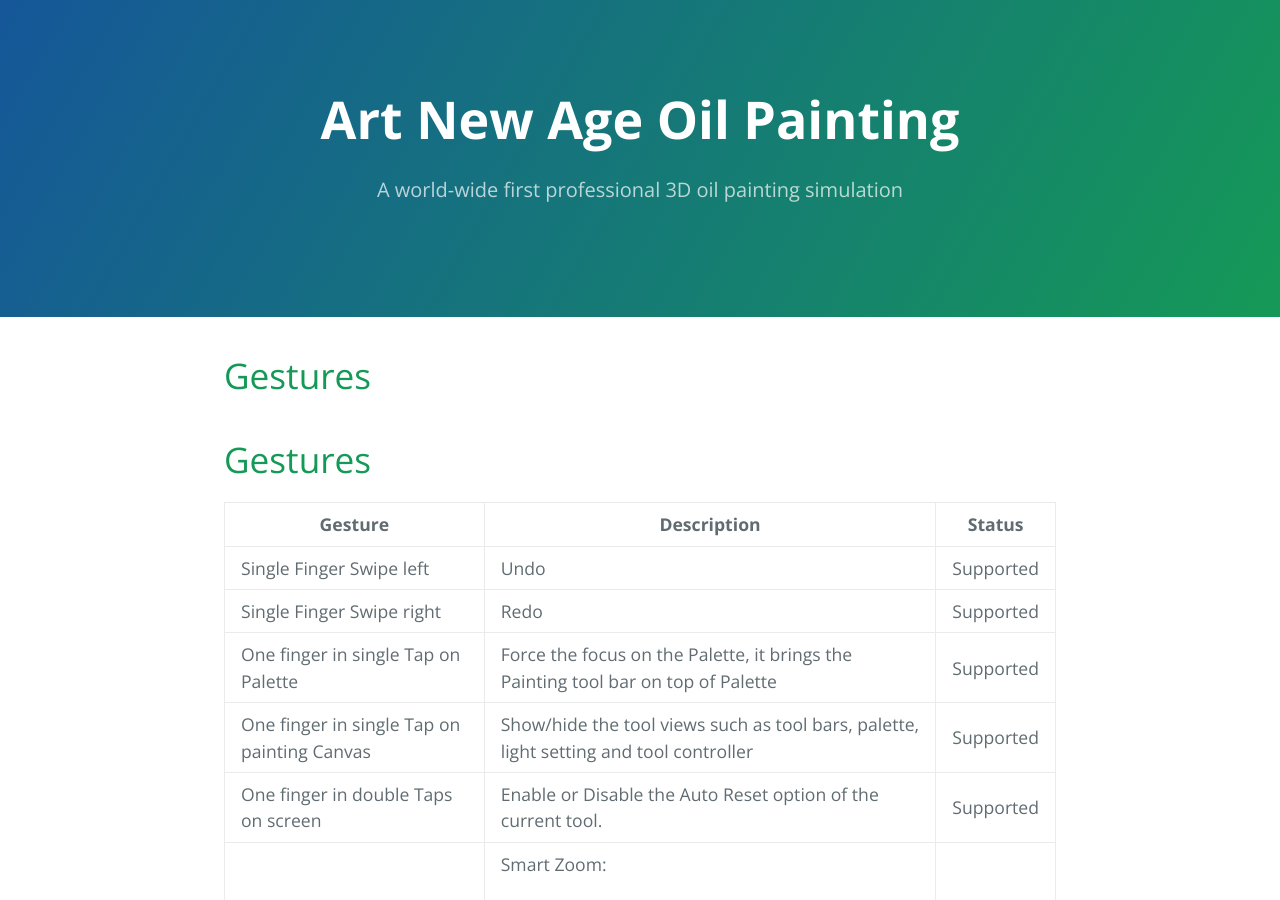
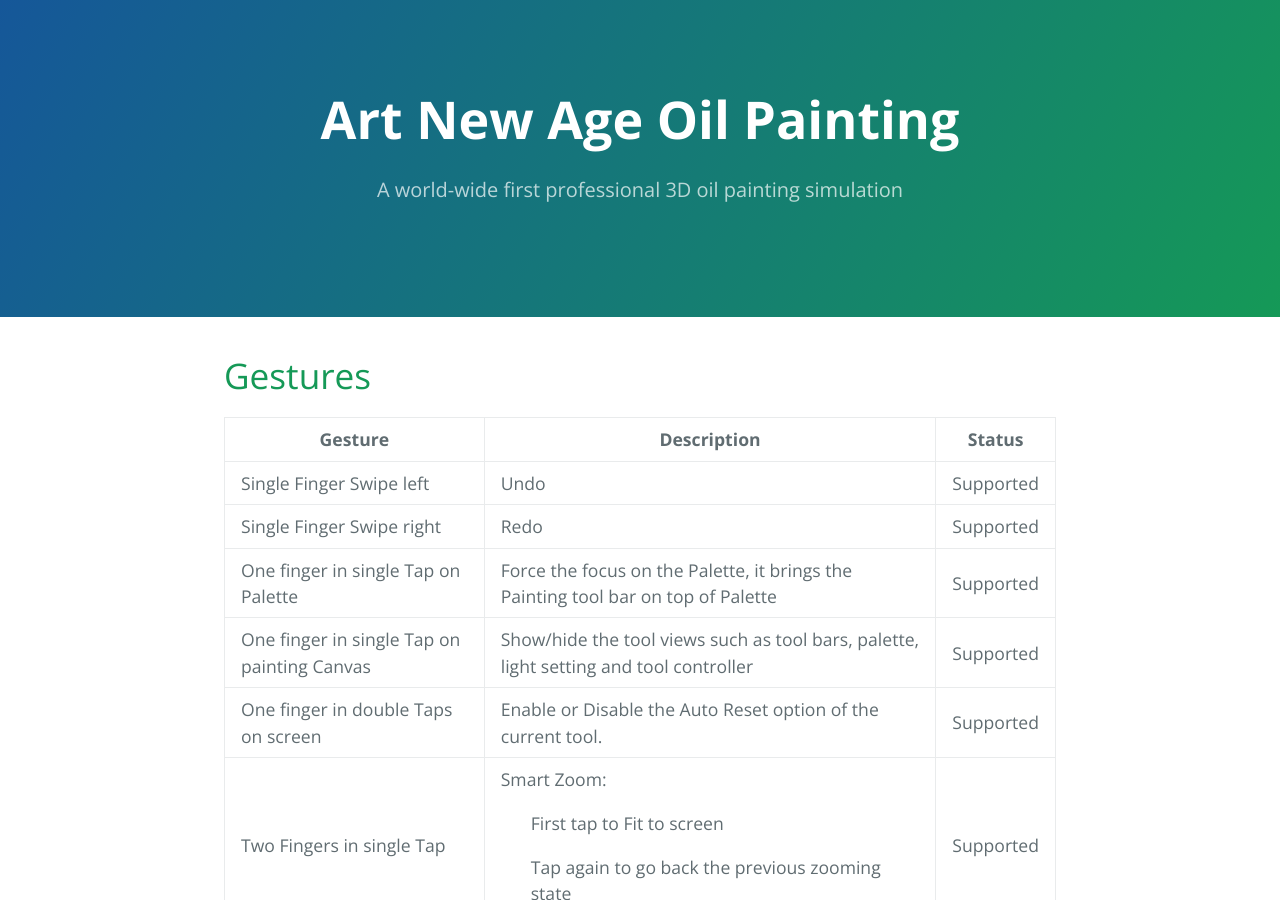
Before and after one commit to ecsoya/oilpainting.github.io, a Jekyll site: the page built from Help/gestures.html, in a window 1280 px wide and 900 px high. Built offline with Jekyll 4.4.1, drawn with Linux system fonts in a browser that asks for light colours; comment, search, counter and statistics services are not loaded.

Commit message:
gestures

```diff
--- a/Help/gestures.html
+++ b/Help/gestures.html
@@ -4,7 +4,6 @@
 category: User's Guide
 ---
 <html><body>
-<h1>Gestures</h1>
 <table>
 <tbody>
 <tr>
```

WHAT TO PRODUCE:
Please return every line of the records above that contains the word "Help".

EXERCISE ANSWER:
Before and after one commit to ecsoya/oilpainting.github.io, a Jekyll site: the page built from Help/gestures.html, in a window 1280 px wide and 900 px high. Built offline with Jekyll 4.4.1, drawn with Linux system fonts in a browser that asks for light colours; comment, search, counter and statistics services are not loaded.
--- a/Help/gestures.html
+++ b/Help/gestures.html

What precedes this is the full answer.